and their individual speeds are u_{1}, u_{2}, ……… u_{n}, then average speed of molecules u_{av} can be calculated as follows:

\(u_{a v}=\frac{u_{1}+u_{2}+\ldots u_{n}}{n}\)

Maxwell and Boltzmann have shown that actual distribution of molecular speeds depends on temperature and molecular mass of a gas. Maxwell derived a formula for calculating the number of molecules possessing a particular speed. Fig. A(1) shows schematic plot of number of molecules vs. molecular speed at two different temperatures T_{1} and T_{2} (T_{2} is higher than T_{1}). The distribution of speeds shown in the plot is called Maxwell-Boltzmann distribution of speeds.

The graph shows that number of molecules possessing very high and very low speed is very small. The maximum in the curve represents speed possessed by maximum number of molecules. This speed is called most probable speed, u_{mp}. This is very close to the average speed of the molecules. On increasing the temperature most probable speed increases. Also, speed distribution curve broadens at higher temperature. Broadening of the curve shows that number of molecules moving at higher speed increases. Speed distribution also depends upon mass of molecules. At the same temperature, gas molecules with heavier mass have slower speed than lighter gas molecules. For example, at the same temperature, lighter nitrogen molecules move faster than heavier chlorine molecules. Hence, at any given temperature, nitrogen molecules have higher value of most probable speed than the chlorine molecules. Though at a particular temperature the individual speed of molecules keeps changing, the distribution of speeds remains same.

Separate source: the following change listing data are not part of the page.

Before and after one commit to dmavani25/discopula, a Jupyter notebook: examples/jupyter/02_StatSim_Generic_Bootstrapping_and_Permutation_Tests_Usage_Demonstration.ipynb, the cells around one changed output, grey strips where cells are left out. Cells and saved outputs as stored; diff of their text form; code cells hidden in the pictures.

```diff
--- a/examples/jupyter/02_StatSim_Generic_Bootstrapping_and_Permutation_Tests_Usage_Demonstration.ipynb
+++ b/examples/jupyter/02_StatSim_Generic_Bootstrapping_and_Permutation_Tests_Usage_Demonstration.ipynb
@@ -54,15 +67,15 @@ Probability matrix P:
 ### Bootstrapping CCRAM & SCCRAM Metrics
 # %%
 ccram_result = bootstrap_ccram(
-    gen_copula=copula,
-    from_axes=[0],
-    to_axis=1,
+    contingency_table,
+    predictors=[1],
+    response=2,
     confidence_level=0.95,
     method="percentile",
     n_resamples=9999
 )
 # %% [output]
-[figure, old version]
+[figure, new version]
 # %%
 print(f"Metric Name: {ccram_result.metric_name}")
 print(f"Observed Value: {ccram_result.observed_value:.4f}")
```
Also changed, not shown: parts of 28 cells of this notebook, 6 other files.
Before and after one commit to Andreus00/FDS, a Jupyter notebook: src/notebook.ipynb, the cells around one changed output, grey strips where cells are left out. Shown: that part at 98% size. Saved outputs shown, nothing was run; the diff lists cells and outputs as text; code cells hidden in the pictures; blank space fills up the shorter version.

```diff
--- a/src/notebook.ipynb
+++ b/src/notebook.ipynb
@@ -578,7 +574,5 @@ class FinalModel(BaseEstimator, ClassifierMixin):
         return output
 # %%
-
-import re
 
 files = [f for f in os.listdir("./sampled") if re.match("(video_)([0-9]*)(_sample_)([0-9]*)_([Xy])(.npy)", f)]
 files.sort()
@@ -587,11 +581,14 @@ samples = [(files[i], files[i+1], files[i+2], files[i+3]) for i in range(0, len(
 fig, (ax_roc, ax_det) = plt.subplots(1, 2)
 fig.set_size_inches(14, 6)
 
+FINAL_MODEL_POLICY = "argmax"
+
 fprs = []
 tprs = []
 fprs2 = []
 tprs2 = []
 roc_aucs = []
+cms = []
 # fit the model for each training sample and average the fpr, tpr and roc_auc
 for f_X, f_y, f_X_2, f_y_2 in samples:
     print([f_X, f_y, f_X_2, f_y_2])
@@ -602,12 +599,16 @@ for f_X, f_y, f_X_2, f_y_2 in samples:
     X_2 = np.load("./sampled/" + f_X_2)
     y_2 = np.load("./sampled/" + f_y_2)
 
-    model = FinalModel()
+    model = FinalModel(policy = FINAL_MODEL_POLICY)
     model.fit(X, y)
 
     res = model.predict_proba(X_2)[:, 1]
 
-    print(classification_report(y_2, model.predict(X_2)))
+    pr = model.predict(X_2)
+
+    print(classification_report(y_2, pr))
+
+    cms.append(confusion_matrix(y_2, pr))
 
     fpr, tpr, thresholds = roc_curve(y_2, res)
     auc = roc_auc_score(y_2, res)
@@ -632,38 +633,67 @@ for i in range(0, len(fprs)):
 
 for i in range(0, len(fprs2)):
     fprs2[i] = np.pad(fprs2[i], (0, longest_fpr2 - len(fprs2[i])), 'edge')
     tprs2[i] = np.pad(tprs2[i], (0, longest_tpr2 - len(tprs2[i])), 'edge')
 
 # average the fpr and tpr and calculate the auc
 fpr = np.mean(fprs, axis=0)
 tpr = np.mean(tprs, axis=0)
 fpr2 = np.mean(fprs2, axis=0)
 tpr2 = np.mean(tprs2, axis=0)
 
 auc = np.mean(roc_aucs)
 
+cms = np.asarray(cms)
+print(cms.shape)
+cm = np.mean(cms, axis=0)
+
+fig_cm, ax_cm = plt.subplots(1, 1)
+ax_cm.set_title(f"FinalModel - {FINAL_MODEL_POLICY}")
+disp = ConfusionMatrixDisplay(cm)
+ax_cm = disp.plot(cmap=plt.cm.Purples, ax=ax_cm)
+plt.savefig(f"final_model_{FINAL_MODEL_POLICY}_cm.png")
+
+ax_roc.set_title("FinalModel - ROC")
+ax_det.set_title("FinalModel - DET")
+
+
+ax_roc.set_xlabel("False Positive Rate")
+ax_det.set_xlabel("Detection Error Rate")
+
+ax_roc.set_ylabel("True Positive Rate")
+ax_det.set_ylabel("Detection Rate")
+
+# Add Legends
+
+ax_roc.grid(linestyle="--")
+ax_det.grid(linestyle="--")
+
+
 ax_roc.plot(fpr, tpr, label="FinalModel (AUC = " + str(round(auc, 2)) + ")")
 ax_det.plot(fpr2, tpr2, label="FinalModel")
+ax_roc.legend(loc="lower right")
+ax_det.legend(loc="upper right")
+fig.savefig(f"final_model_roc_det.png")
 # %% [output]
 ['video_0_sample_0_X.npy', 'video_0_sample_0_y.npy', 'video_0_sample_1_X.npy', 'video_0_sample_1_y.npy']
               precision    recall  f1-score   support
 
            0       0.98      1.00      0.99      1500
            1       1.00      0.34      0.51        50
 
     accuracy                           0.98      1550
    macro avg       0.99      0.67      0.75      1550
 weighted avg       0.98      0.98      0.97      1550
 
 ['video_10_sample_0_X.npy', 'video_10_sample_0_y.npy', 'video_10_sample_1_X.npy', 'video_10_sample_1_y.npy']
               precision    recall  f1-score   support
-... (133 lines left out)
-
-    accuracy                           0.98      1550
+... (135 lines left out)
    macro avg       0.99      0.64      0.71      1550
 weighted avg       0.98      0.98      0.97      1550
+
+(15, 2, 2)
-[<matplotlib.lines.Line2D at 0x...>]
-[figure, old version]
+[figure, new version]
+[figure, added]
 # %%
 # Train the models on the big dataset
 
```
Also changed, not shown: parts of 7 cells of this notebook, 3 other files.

The kinetic energy of a particle is given by the expression:

Kinetic Energy = \(\frac{1}{2}\) mu²

Therefore, if we want to know average translational kinetic energy, \(\frac{1}{2} m \overline{u^{2}}\) , for the movement of a gas particle in a straight line, we require the value of mean of square of speeds, \(\overline{u^{2}}\), of all molecules. This is represented as follows:

\(u^{2}=\frac{u_{1}^{2}+u_{2}^{2}+\ldots . u_{n}^{2}}{n}\)

The mean square speed is the direct measure of the average kinetic energy of gas molecules. If we take the square root of the mean of the square of speeds then we get a value of speed which is different from most probable speed and average speed. This speed is called root mean square speed and is given by the expression as follows:

\(u_{m s}=\sqrt{u_{2}}\)

Root mean square speed, average speed and the most probable speed have following relationship:

u_{rms} u_{av} u_{mp}

The ratio between the three speeds is given below:

u_{mp} : u_{av} : u_{rms} :: 1 : 1.128 : 1.224